The reports of the Prime Minister mulling over an extension for the government’s amnesty scheme are worrying and imply that the government is reluctant to admit mistakes and hence will not implement course corrections even when it is obvious one is needed. Official numbers for the amount of people that brought forward undeclared assets have not been released, nor has any value of assets brought into the tax net been announced, but there are whispers of a paltry sum recovered so far, meaning that as expected, the amnesty scheme has failed to deliver what the government had hoped for.

The Prime Minister’s announcement of considering an extension also came as a surprise as it seemed that this decision was made unilaterally, even when the International Monetary Fund has publicly stated that any extension would be a bad idea and would go against Pakistan’s case with the board at the international lending body. The Federal Board of Revenue stands on the same page; pragmatism from the tax collectors has led to a widespread belief that the government’s hopes of a windfall of asset declarations and taxes gathered as a result is misguided.

The unsurprising and inevitable failure of the amnesty scheme is not going to be rectified by extending the deadline. The problem with the amnesty scheme is not the time-frame – it is the scheme itself. The limited efficacy in cases around the world and the obvious marginal returns expected as a result of repeating this policy soon after an identical one preceded it just last year were all points raised against the idea, but the government went ahead with the plan anyway.

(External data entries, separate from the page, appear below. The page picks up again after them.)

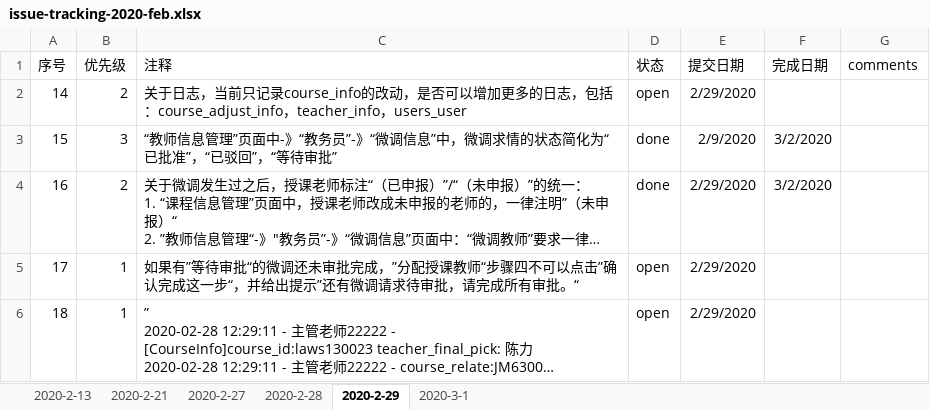
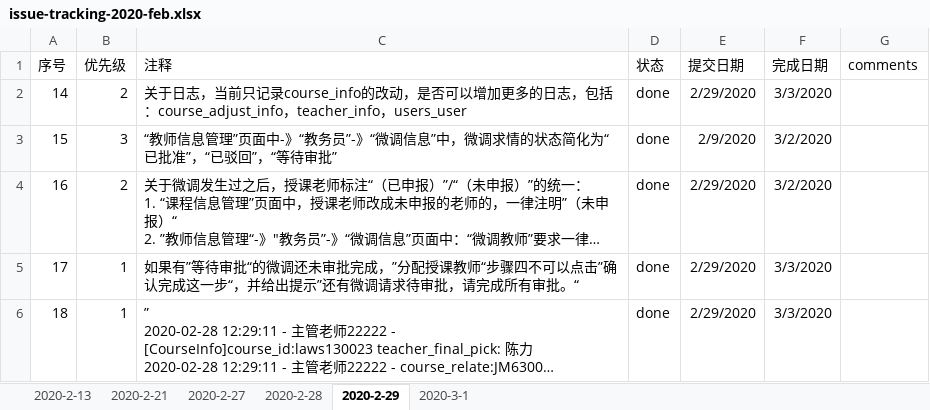
Before and after one commit to felixWEI/CM, an Excel workbook: issue-tracking-2020-feb.xlsx, sheet 2020-2-29, drawn as a sheet; long unchanged cells end in …; values as stored, in another font and other column widths than the file's, no borders; the diff names each change by its address in the sheet, - before the commit and + after, or states it on an @@ line.

```diff
--- a/issue-tracking-2020-feb.xlsx (sheet 2020-2-29)
+++ b/issue-tracking-2020-feb.xlsx (sheet 2020-2-29)
-D2 (状态): open
+D2 (状态): done
-F2 (完成日期): (empty)
+F2 (完成日期): 3/3/2020
-D5:D6 (状态): open
+D5:D6 (状态): done
-F5:F6 (完成日期): (empty)
+F5:F6 (完成日期): 3/3/2020
```
Also changed, not shown: sheet 2020-3-1, 1 other file.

This leads one to naturally question who is making key decisions regarding the economy. Is it the Prime Minister, or is the Financial Advisor and the new economic team set up by the government – none of which have come out in favour of an extension – really in charge? Or is it the IMF?Considering that the government heavily modeled this year’s budget on the IMF stipulations, does its stance on the subject not merit some more attention from those in power? Confusion and contradictions surround economic policy-making in the country, and if the PTI government does not get a handle on the situation soon, the damage wrought to the economy in the past ten months might be irreversible.